Thursday, August 05, 2004

The Aborigines are still seething over Vice President Lu Hsiulien's racist remarks (posted on this blog July 17).

Outside the Aborigine community there has been no hue and cry for her removal – people in Taiwan have become inured to rudeness and arrogance from politicians nowadays. They are used to the Administration's noises and promises, which mean nothing.
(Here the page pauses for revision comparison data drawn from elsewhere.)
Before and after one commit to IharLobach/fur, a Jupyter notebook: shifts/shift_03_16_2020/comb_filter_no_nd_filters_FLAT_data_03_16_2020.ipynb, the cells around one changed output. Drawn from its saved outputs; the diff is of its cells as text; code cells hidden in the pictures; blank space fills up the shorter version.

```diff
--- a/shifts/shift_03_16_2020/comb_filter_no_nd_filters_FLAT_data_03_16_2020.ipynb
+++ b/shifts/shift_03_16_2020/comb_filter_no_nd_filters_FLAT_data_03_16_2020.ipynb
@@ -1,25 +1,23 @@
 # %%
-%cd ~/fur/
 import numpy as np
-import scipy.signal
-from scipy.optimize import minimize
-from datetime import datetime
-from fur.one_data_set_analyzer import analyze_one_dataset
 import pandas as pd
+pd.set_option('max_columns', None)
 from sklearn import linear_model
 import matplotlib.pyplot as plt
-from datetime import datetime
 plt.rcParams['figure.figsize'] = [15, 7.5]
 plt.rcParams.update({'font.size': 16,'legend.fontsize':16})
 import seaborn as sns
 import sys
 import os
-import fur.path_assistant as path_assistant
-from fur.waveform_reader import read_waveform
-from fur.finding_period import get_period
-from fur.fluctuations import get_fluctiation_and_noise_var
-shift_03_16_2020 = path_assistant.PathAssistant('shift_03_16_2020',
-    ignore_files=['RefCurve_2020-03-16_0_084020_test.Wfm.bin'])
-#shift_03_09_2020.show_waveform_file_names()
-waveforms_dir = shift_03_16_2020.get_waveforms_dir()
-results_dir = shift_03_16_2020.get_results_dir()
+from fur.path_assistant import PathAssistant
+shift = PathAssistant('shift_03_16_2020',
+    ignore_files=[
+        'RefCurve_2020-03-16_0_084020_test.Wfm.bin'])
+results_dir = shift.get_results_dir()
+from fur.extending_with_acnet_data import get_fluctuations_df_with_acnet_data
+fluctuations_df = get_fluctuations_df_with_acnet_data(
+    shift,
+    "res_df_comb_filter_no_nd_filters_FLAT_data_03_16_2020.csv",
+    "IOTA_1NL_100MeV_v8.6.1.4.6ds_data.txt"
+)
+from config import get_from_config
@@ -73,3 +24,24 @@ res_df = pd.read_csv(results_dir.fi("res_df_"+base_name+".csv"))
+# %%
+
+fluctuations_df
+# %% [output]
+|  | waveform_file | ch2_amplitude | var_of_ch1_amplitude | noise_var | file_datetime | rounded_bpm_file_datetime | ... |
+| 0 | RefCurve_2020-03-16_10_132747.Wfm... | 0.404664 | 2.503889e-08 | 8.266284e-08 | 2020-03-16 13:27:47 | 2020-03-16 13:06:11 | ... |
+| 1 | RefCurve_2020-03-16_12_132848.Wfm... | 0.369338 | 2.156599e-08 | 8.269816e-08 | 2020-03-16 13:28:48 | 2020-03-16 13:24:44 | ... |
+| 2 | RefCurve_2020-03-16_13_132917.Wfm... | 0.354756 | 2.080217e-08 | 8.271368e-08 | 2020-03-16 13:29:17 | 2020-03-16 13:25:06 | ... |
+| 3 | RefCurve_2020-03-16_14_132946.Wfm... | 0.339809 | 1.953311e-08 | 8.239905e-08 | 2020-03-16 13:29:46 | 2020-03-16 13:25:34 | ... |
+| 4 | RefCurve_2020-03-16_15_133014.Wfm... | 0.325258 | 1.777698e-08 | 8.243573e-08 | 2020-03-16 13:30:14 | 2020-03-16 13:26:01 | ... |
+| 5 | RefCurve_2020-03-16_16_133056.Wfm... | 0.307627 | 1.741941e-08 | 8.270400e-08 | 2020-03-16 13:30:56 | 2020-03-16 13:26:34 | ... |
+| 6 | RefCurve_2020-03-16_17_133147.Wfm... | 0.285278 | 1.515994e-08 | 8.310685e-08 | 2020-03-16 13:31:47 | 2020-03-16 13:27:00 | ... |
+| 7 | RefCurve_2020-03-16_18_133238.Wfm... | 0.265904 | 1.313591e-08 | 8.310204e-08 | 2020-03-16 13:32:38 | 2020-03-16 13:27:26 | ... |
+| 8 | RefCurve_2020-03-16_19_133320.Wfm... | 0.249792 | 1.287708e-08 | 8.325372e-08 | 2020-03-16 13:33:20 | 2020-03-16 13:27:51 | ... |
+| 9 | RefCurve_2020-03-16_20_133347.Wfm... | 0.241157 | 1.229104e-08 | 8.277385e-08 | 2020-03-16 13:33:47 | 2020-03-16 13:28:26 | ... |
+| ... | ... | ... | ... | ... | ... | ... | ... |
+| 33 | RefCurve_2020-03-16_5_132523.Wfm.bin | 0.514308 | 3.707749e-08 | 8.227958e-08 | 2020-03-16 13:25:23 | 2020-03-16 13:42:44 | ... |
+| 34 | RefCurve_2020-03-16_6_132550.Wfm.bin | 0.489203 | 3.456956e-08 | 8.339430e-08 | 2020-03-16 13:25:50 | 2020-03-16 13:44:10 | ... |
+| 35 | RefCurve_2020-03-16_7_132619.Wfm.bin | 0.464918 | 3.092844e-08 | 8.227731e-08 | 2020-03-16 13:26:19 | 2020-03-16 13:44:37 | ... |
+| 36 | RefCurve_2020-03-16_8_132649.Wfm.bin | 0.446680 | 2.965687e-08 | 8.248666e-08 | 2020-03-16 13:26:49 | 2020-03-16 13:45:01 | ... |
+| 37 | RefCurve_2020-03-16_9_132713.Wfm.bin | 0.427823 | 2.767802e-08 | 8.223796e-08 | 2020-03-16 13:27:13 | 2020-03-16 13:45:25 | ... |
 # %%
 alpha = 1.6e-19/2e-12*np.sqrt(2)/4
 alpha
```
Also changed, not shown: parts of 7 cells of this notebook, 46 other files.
Members of her party, the Democratic Progressive Party, have defended her remarks. President Chen Shuibian suggested that she apologize; she refuses to apologize. Apparently, insulting disadvantaged minorities struck by natural disasters does not seem improper to her. She is, after all, a rich, powerful politician, so she feels little to fear from the Aborigines, who she regards as a bunch of savages. (Fortunately, she has not gone as far as my acquaintance H, a hardline DPP Taiwan Independence backer, who advocates genocide: "The best thing we can do with the aborigines is wipe them all out, exterminate the race.") She has, however, retracted her statement about the negritoes, and is now trying to ignore the whole incident.

The aborigines have not been ignoring it. If you want to make instant friends with a Taiwan aborigine these days, any tribe, just say, “I hate the DPP, and I think Vice President Lu should be recalled.”

The aborigines are trying to institute dialogue with the Vice President. She told them to emigrate to South America if they don't like the DPP. Now the Aborigines say, “Okay, Vice President, first you find a husband in South America and move there. Then we will all follow you.” She has yet to respond to this proposal. (VP Lu has never been married.)

This proposal has also occasioned some discussion among the Tribes. “The Republic of China's diplomatic relations are few and tenuous. If Vice President Lu did manage to find someone in South America to marry her, wouldn't that spell the end of the ROC's good reputation throughout the region? They would hate us forever.”

Also, continued reflection has led to a tempering of certain rash statements the aborigines made in the heat of the moment. In a saber-rattling mood, some of the Tribes reminded people of the Aborigine tradition of headhunting, mostly among the Tayal tribe. However, the Tayal now say they will not remove Vice President Lu's head, because “it's too ugly.”

Monday, August 02, 2004

A Thought